Britain has condemned Israel's plans for some 2,300 new settlement homes in the West Bank, in a Foreign Office statement that denounced the construction as illegal and detrimental to the peace process.
A statement by Minister for the Middle East Hugh Robertson published Friday said Britain believes that Israel's settlements are "illegal under international law, undermine trust and threaten the viability of the two-state solution."
The Conservative politician warned that the move could hinder the peace talks between Israel and the Palestinians, which the British finds unacceptable.
"Nothing must detract from international efforts to secure a lasting, just and final settlement to the conflict," he said.
The approval of the construction tenders was confirmed last Wednesday by Guy Inbar, a spokesman for the Defense Ministry unit responsible for civilian affairs in the Palestinian territories.
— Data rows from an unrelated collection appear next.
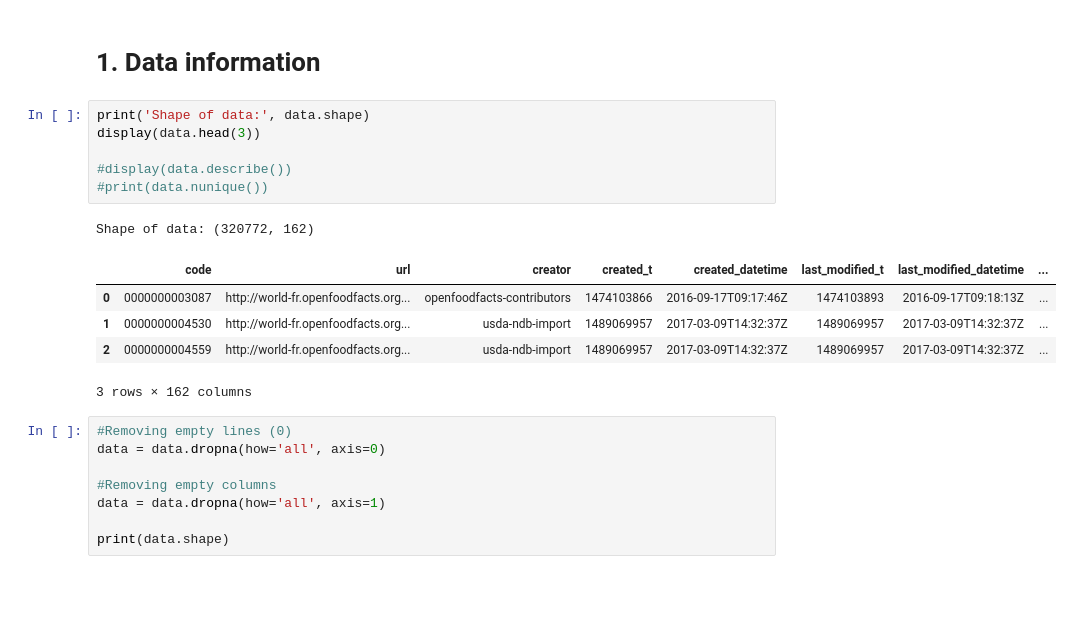
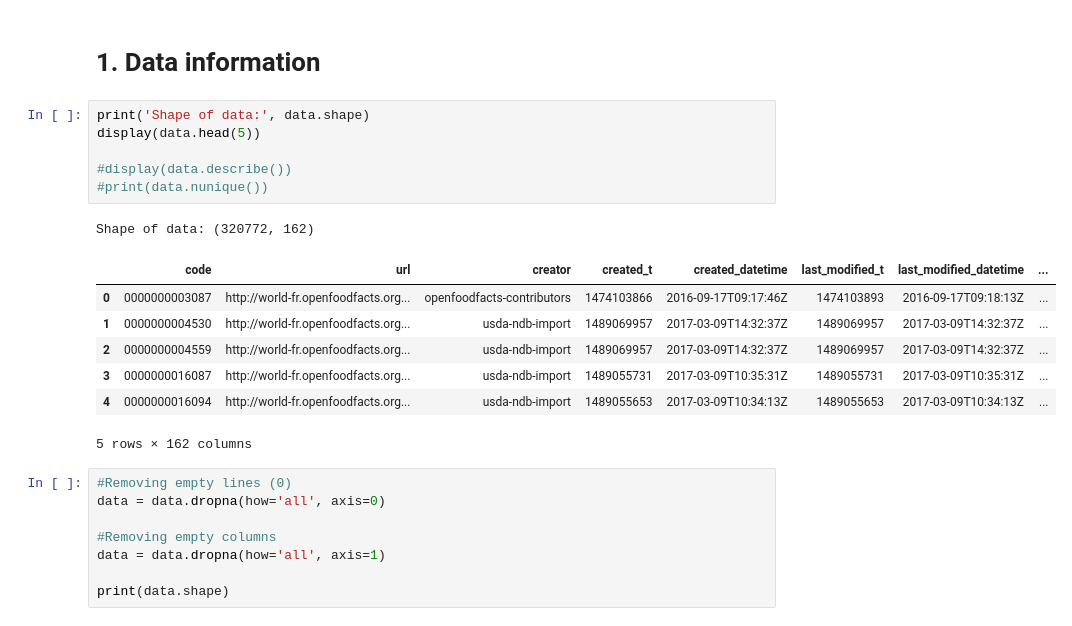
Before and after one commit to Axelibnida/My_projects, a Jupyter notebook: Data cleaning and Analyses/P2_data_cleaning.ipynb, the cells around one changed output. Saved outputs shown, nothing was run; the diff lists cells and outputs as text; blank space fills up the shorter version.

```diff
--- a/Data cleaning and Analyses/P2_data_cleaning.ipynb
+++ b/Data cleaning and Analyses/P2_data_cleaning.ipynb
@@ -100,17 +95,19 @@ data_origin = data.copy()
 # 1. Data information
 # %%
 print('Shape of data:', data.shape)
-display(data.head(3))
+display(data.head(5))
 
 #display(data.describe())
 #print(data.nunique())
 # %% [output]
 Shape of data: (320772, 162)
 |  | code | url | creator | created_t | created_datetime | last_modified_t | last_modified_datetime | ... |
 | 0 | 0000000003087 | http://world-fr.openfoodfacts.org... | openfoodfacts-contributors | 1474103866 | 2016-09-17T09:17:46Z | 1474103893 | 2016-09-17T09:18:13Z | ... |
 | 1 | 0000000004530 | http://world-fr.openfoodfacts.org... | usda-ndb-import | 1489069957 | 2017-03-09T14:32:37Z | 1489069957 | 2017-03-09T14:32:37Z | ... |
 | 2 | 0000000004559 | http://world-fr.openfoodfacts.org... | usda-ndb-import | 1489069957 | 2017-03-09T14:32:37Z | 1489069957 | 2017-03-09T14:32:37Z | ... |
+| 3 | 0000000016087 | http://world-fr.openfoodfacts.org... | usda-ndb-import | 1489055731 | 2017-03-09T10:35:31Z | 1489055731 | 2017-03-09T10:35:31Z | ... |
+| 4 | 0000000016094 | http://world-fr.openfoodfacts.org... | usda-ndb-import | 1489055653 | 2017-03-09T10:34:13Z | 1489055653 | 2017-03-09T10:34:13Z | ... |
-3 rows × 162 columns
+5 rows × 162 columns
 # %%
 #Removing empty lines (0)
 data = data.dropna(how='all', axis=0)
```
Also changed, not shown: parts of 23 cells of this notebook, 2 other files.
He said a ministry committee had furthered existing plans for 2,269 homes at a February meeting.
Lior Amihai of the leftist Peace Now organization noted that the decisions have yet to be officially published. He also told AFP that while the February committee was not the final stage of the planning process for the units, the decision to move them forward was extremely meaningful.
Last week, the Royal Institute of British Architects (RIBA) called on the International Union of Architects (UIA) to exclude the Israeli Association of United Architects over its refusal to oppose settlement construction in the West Bank.
The motion, passed after a council debate on Wednesday, said that "since the Israeli Association of United Architects (IAUA) has paid no regard to the UIA resolution 13 of 2005 and 2009, the RIBA calls on the UIA, as the international guardian of professional and ethical standards in our profession, to suspend the membership of the Israeli Association of United Architects, until it acts to resist these illegal projects, and observes international law, and the UIA Accords and Resolution 13."